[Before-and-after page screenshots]

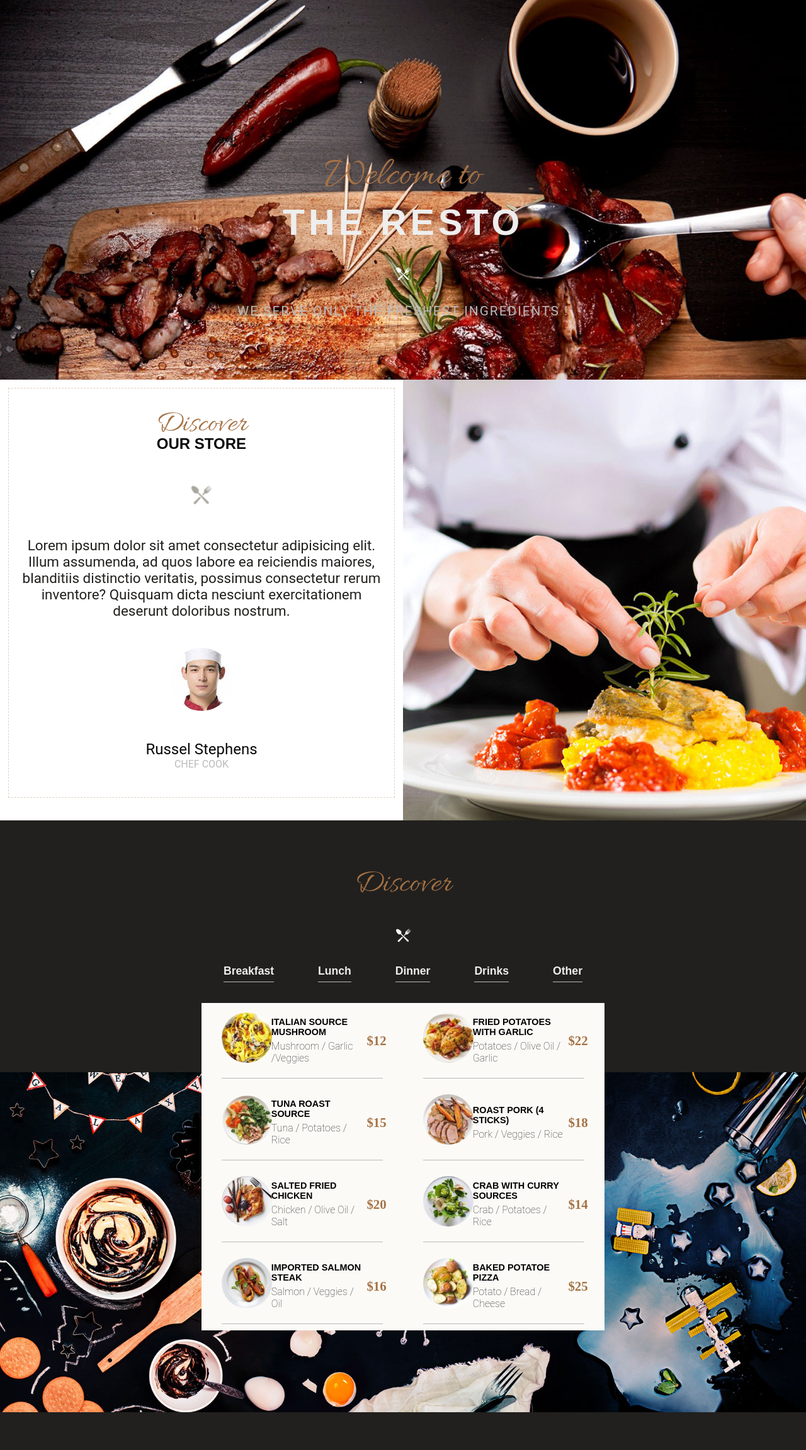
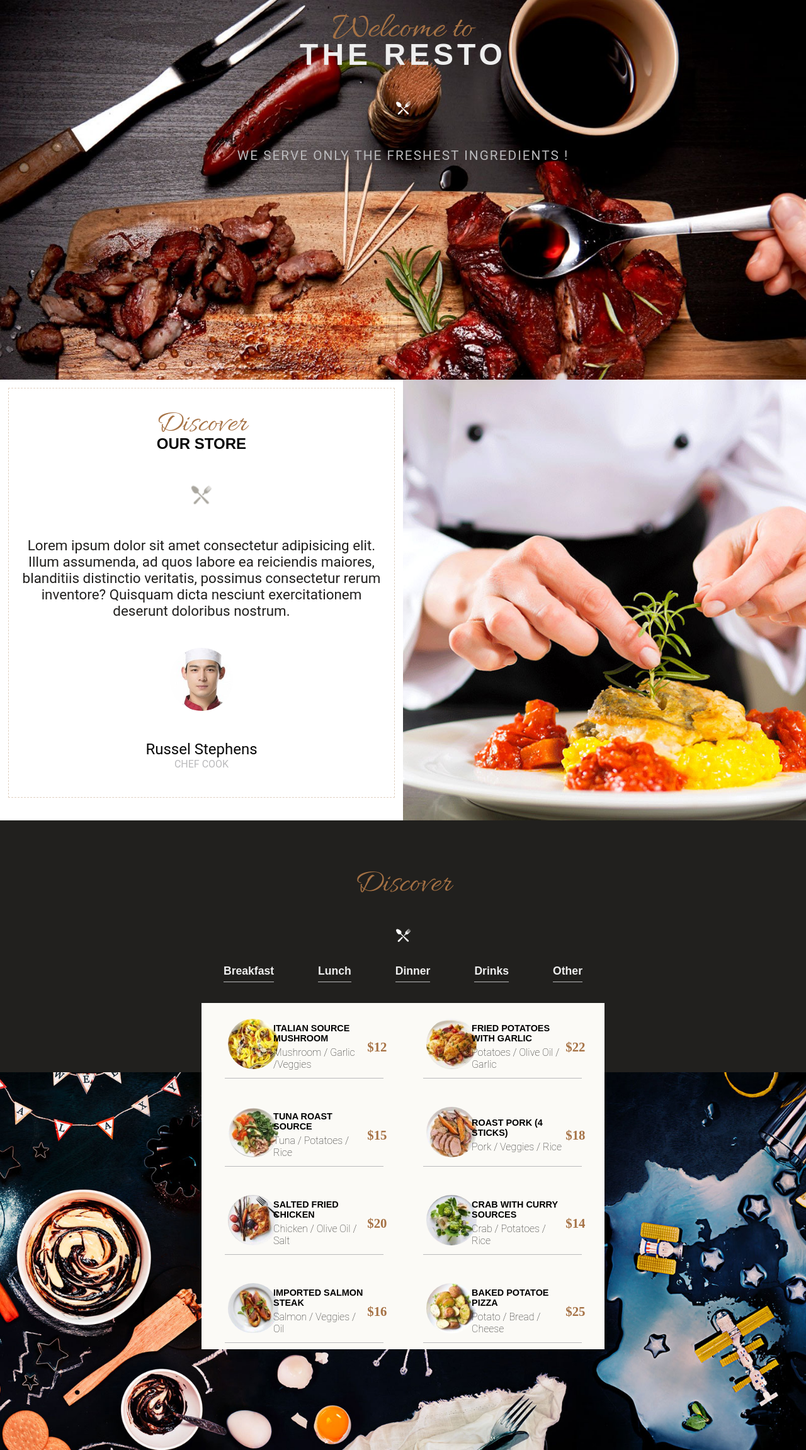
Before and after one commit to bonnetfrederic/resto, a plain HTML site: page index.html in a window 1280 px wide. Shown: the part 197-2500 px from the top of the page at 63% size. Drawn offline with Linux system fonts and the light colour scheme.

Commit message:
CSS 'header' + 'middle' sections revision

```diff
--- a/style.css
+++ b/style.css
@@ -58,7 +58,7 @@ header nav {
   align-items: center;
 }
 .discover {
-  min-height: 820px;
+  min-height: 900px;
   width: 50%;
   margin: 0 auto;
 }
@@ -88,12 +88,13 @@ header nav {
   width: 100%;
 }
 .meals {
+  height: 550px;
   background: #fbfaf6;
   margin-top: 40px;
-  padding-top: 30px 5px;
+  padding: 0px 5px 10px;
   display: grid;
   grid-template-columns: 50% 50%;
-  grid-template-rows: repeat(4, 130px);
+  grid-template-rows: repeat(4, 140px);
   grid-template-areas:
     "meal1 meal2"
     "meal3 meal4"
@@ -102,7 +103,7 @@ header nav {
   ;
 }
 .meal {
-  height: 120px;
+  height: 100px;
   width: 80%;
   display: grid;
   grid-template-columns: 30% 60% 10%;
@@ -111,7 +112,7 @@ header nav {
     "img txt price"
   ;
   border-bottom: 1px solid var(--lightgrey);
-  margin: 0 auto;
+  margin: auto;
 }
 .meal-img {
   grid-area: img;
@@ -272,10 +273,12 @@ header nav {
   height: 80px;
   width: 80px;
   background-size: 80px;
-  background-repeat: no-repeat;
   border-radius: 100%;
   overflow: hidden;
-  margin: auto;
+  margin: 0 auto;
+  display: flex;
+  justify-content: center;
+  align-items: center;
 }
 .booking-res-form form {
   padding: 0 20px;
@@ -302,7 +305,8 @@ header nav {
 
 /************************* IDs *************************/
 #navbar {
-  min-height: 200px;
+  height: 100px;
+  padding-top: 40px;
   width: 80%;
   display: grid;
   grid-template-columns: 15% 85%;
@@ -323,32 +327,33 @@ header nav {
   padding-left: 30px;
 }
 #welcome-container {
-  height: 300px;
+  height: 280px;
   width: 50%;
-  margin: 220px auto;
+  margin: 100px auto;
 }
 #welcome {
   display: flex;
   flex-direction: column;
   justify-content: space-around;
   align-items: center;
-  min-height: 300px;
+  height: 280px;
 }
 #welcome-title {
   display: flex;
   flex-direction: column;
   justify-content: center;
   align-items: center;
+  line-height: 40px;
 }
 #welcome-title-l1 {
   font-family: var(--ff-allura), cursive;
-  font-size: 4rem;
+  font-size: 3.6rem;
   color: var(--cafe);
 }
 #welcome-title-l2 {
   font-family: var(--ff-poppins), sans-serif;
   text-transform: uppercase;
-  font-size: 3.6rem;
+  font-size: 3rem;
   font-weight: 600;
   color: var(--white);
   letter-spacing: 6px;
@@ -462,7 +467,7 @@ header nav {
 }
 #background-slider {
   background: url(./assets/img/bg-menu-01.jpg) center/cover;
-  height: 540px;
+  height: 600px;
   width: 100%;
   z-index: -1;
   position: absolute;
```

## [TASK INSTRUCTIONS]
Repeat all of the records verbatim, leaving out the pictures.

## [EXERCISE OUTPUT]
Before and after one commit to bonnetfrederic/resto, a plain HTML site: page index.html in a window 1280 px wide. Shown: the part 197-2500 px from the top of the page at 63% size. Drawn offline with Linux system fonts and the light colour scheme.

Commit message:
CSS 'header' + 'middle' sections revision

```diff
--- a/style.css
+++ b/style.css
@@ -58,7 +58,7 @@ header nav {
   align-items: center;
 }
 .discover {
-  min-height: 820px;
+  min-height: 900px;
   width: 50%;
   margin: 0 auto;
 }
@@ -88,12 +88,13 @@ header nav {
   width: 100%;
 }
 .meals {
+  height: 550px;
   background: #fbfaf6;
   margin-top: 40px;
-  padding-top: 30px 5px;
+  padding: 0px 5px 10px;
   display: grid;
   grid-template-columns: 50% 50%;
-  grid-template-rows: repeat(4, 130px);
+  grid-template-rows: repeat(4, 140px);
   grid-template-areas:
     "meal1 meal2"
     "meal3 meal4"
@@ -102,7 +103,7 @@ header nav {
   ;
 }
 .meal {
-  height: 120px;
+  height: 100px;
   width: 80%;
   display: grid;
   grid-template-columns: 30% 60% 10%;
@@ -111,7 +112,7 @@ header nav {
     "img txt price"
   ;
   border-bottom: 1px solid var(--lightgrey);
-  margin: 0 auto;
+  margin: auto;
 }
 .meal-img {
   grid-area: img;
@@ -272,10 +273,12 @@ header nav {
   height: 80px;
   width: 80px;
   background-size: 80px;
-  background-repeat: no-repeat;
   border-radius: 100%;
   overflow: hidden;
-  margin: auto;
+  margin: 0 auto;
+  display: flex;
+  justify-content: center;
+  align-items: center;
 }
 .booking-res-form form {
   padding: 0 20px;
@@ -302,7 +305,8 @@ header nav {
 
 /************************* IDs *************************/
 #navbar {
-  min-height: 200px;
+  height: 100px;
+  padding-top: 40px;
   width: 80%;
   display: grid;
   grid-template-columns: 15% 85%;
@@ -323,32 +327,33 @@ header nav {
   padding-left: 30px;
 }
 #welcome-container {
-  height: 300px;
+  height: 280px;
   width: 50%;
-  margin: 220px auto;
+  margin: 100px auto;
 }
 #welcome {
   display: flex;
   flex-direction: column;
   justify-content: space-around;
   align-items: center;
-  min-height: 300px;
+  height: 280px;
 }
 #welcome-title {
   display: flex;
   flex-direction: column;
   justify-content: center;
   align-items: center;
+  line-height: 40px;
 }
 #welcome-title-l1 {
   font-family: var(--ff-allura), cursive;
-  font-size: 4rem;
+  font-size: 3.6rem;
   color: var(--cafe);
 }
 #welcome-title-l2 {
   font-family: var(--ff-poppins), sans-serif;
   text-transform: uppercase;
-  font-size: 3.6rem;
+  font-size: 3rem;
   font-weight: 600;
   color: var(--white);
   letter-spacing: 6px;
@@ -462,7 +467,7 @@ header nav {
 }
 #background-slider {
   background: url(./assets/img/bg-menu-01.jpg) center/cover;
-  height: 540px;
+  height: 600px;
   width: 100%;
   z-index: -1;
   position: absolute;
```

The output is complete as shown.